Saved data entries
..........

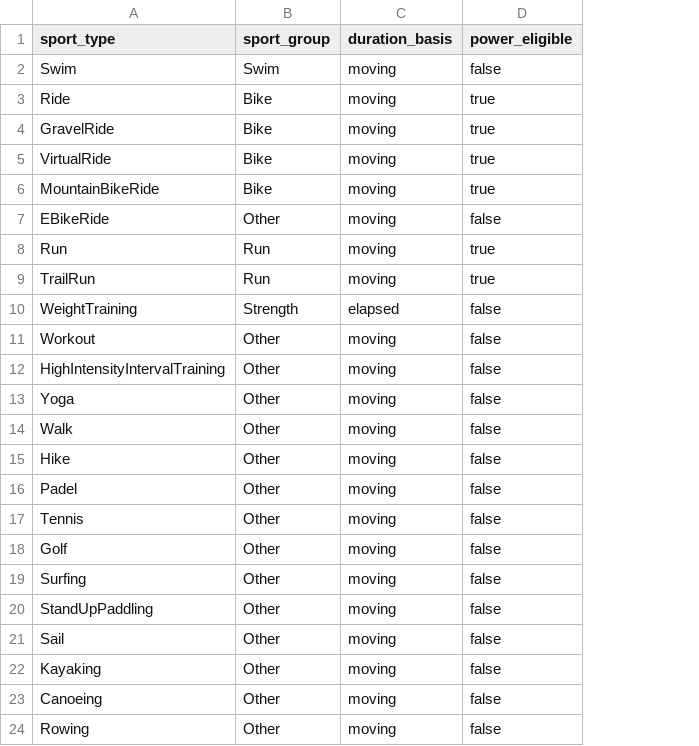
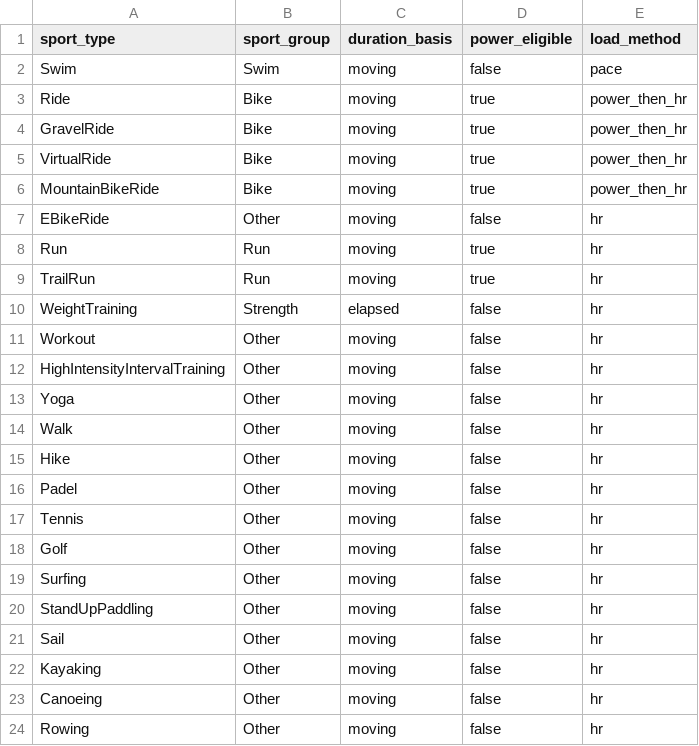
Before and after one commit to ed-epps/ironman-analytics, a CSV file: transform/seeds/sport_types.csv, drawn as a sheet; the diff names each change by its address in the sheet, - before the commit and + after, or states it on an @@ line.

Commit message:
Week 4: TSS per activity (power-first bike, HR, swim pace), CTL/ATL/TSB, methodology

```diff
--- a/transform/seeds/sport_types.csv
+++ b/transform/seeds/sport_types.csv
+column E (load_method), rows 2-24: pace | power_then_hr | power_then_hr | power_then_hr | power_then_hr | hr | hr | hr | hr | hr | hr | hr | hr | hr | hr | hr | hr | hr | hr | hr | hr | hr | hr
```
Also changed, not shown: 10 other files.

..........

• **DIRECTIONS**
Would you filter the records and copy out each line containing "transform"?

• **COMPLETED EXERCISE**
Before and after one commit to ed-epps/ironman-analytics, a CSV file: transform/seeds/sport_types.csv, drawn as a sheet; the diff names each change by its address in the sheet, - before the commit and + after, or states it on an @@ line.
--- a/transform/seeds/sport_types.csv
+++ b/transform/seeds/sport_types.csv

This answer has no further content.